At the fish market of Bissau’s artisanal fishing port, fishermen and women fishmongers can’t hide their joy to be able to carry on with their activity in all tranquility. “I am very happy with your visit and I count on you to convey our greetings to the world”, says Ignasia Da Silva, President of Bissau Fishmongers Association. Her Vice President, Lydia Da Costa, proudly adds: “This is the largest fish market in Guinea-Bissau. There are about 500 women working here”.
Thirty meters away, there is a shed. This is where women proceed with retail sales. The place is strikingly clean. But, alas, there is not enough room for all the women. Others have found a place outside where, braving the ban from the administration, they spread their products on the ground. No choice: They have to sell for their family’s sake.
Most of the women arrive at the market between four and five every morning. When the first fisherman comes back, the competition amongst the women starts, every day tougher, to have access to decreasing quantities of fish: “Some years ago, a fisherman would take the ice, go to sea, and after forty-five minutes, he would be back with a lot of fish. Nowadays, they go to sea for the whole day and they do not bring much fish back”, reflects Lydia Da Costa.
Isabelle Igana is the oldest of the fishmongers: “I was here before anyone else. All these women here, I saw them engage in fish trade. Now I am 76 years old”, she proudly announces. “When I started, I was 25 years old. This market for selling fish did not exist. Initially, the fishermen went to sea and returned at regular hours. We could predict the time of their return, so we knew also at what time we should come here, take the fish, sell it straight away and then immediately return to our homes”, she explains.
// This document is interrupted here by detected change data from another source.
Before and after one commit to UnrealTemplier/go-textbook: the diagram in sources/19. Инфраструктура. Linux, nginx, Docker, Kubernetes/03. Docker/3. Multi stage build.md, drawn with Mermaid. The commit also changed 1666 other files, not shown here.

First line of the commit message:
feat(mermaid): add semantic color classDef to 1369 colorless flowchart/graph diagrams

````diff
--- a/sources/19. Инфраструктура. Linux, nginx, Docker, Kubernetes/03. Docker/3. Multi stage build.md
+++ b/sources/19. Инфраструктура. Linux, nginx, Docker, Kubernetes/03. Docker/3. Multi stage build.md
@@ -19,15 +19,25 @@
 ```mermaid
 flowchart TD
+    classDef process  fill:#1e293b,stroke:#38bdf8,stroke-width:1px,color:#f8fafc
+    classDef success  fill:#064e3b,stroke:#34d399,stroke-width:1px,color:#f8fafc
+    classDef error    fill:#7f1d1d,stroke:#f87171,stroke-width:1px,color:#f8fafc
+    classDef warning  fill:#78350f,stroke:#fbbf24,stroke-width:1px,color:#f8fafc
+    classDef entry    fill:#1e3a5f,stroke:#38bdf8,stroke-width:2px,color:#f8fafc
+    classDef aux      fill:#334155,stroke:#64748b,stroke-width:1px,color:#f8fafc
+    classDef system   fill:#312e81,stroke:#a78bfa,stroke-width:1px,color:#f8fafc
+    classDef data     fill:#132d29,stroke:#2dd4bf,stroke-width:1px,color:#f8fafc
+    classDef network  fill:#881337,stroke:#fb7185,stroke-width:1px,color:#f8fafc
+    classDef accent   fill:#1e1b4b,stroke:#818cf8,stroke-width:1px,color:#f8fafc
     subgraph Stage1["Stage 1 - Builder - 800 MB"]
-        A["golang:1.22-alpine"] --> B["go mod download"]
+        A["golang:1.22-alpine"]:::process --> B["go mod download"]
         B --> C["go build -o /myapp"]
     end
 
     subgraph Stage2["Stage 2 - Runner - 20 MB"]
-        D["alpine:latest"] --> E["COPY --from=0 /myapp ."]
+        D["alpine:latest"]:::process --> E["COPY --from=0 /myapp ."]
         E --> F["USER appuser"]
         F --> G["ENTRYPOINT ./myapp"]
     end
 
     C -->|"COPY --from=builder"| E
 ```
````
In her memories, that was the belle époque, when fish resources were plentiful and women could both engage in fish trade and be present at home for their families, for their children. “Then the war came. People lost their purchasing power. Fishermen abandoned the fishing. We started to encounter difficulties to get the fish and even the little that we got, we couldn’t sell it”, continues Isabelle Igana. “Finally, peace returned to the country. But there is no more fish”, she says under the approving eyes of dozens of women surrounding us.